Okay...Why the title?
This is an educational post...for Us and Them!
Elise is our 7 year old girl. She has Down Syndrome. Elise is the inspiration for this blog. She has turned our life inside out. She has grown us. She has strengthened us. She has shown us God on a grander and more mind-blowing level than we could ever have seen without her!
We didn't know Elise was going to have Down Syndrome. It was a big FAT take-your-breath-away surprise. So when she was born, to get the confirmation diagnosis, we had to wait on the bloodwork. During those two weeks (yes, it took that long in 2002), we would look at our tiny girl, and say no way...she does not have anything wrong with her...because we couldn't wrap our minds around it. Yes, we knew that she had tilting kitty cat eyes, and so she was little...but when she was first born, she didn't present with all of the blatant physical signs of Downs.
When we finally got the bloodwork back with the indisputable diagnosis, we would fall back into saying that she was "only just a little bit Downsy"...like she was a little blonde, or a little silly, or a little short...or whatever. The older she's gotten, the more traditional features are observable. But we've sort of kept this silly joke, because this joke keeps the Down Syndrome in perspective. It is not Elise. She is SO MUCH more than her disability...she is a delightful, clever, firecracker of a girl...who happens to have Down Syndrome. She is superlatively more than a chromosomal diagnosis. (Hence the URL SuperDownsy)
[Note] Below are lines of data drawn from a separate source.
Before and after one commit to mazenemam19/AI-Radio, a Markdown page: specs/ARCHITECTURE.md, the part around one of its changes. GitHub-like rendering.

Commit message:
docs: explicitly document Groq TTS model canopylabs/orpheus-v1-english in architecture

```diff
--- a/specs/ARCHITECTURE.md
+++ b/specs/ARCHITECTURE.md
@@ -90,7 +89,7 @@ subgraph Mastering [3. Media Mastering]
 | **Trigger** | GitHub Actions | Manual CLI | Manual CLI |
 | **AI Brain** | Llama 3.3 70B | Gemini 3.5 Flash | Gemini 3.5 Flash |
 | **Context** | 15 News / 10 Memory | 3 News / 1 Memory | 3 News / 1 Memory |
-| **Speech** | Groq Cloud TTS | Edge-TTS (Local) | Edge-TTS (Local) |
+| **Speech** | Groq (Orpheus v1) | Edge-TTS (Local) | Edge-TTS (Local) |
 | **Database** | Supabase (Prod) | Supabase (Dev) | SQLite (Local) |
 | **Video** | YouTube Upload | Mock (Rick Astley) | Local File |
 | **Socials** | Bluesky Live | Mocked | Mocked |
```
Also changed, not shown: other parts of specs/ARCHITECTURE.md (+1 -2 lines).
However, the educational part of this post is this. When speaking of a child who has a diagnosis, no matter the diagnosis, it should not be the defining characteristic of that child. The girl is not the "little downs girl" nor should there be the "autistic boy". They should be the "girl WITH Downs" and the "boy WITH Autism". It should be like if you were describing the girl with blonde hair, the boy with brown eyes. In using a disability as the only description of a person, it is like using race to define a person. The stereotypes come hand-in-hand with using a term to be all-complete. It is not fair. No one wants to be equated to be no more than a fraction of their life. This is the same thing.
The iron-clad reactions to a diagnosis is what we try to protect our children from. The reason that parents react SO strongly to that phrasing is they want their child to define themselves. As is the right of every child.
I will use it as the primary description if she has gotten lost, because it figures big into her ability to make safe choices. But if I am describing my kids...it is something I may or may not tack on...because it is not how I think of her. She is my pocket baby. She is my vibrant and joyful child. She is expressive and has the most gorgeous skin and eyes. She is Elise.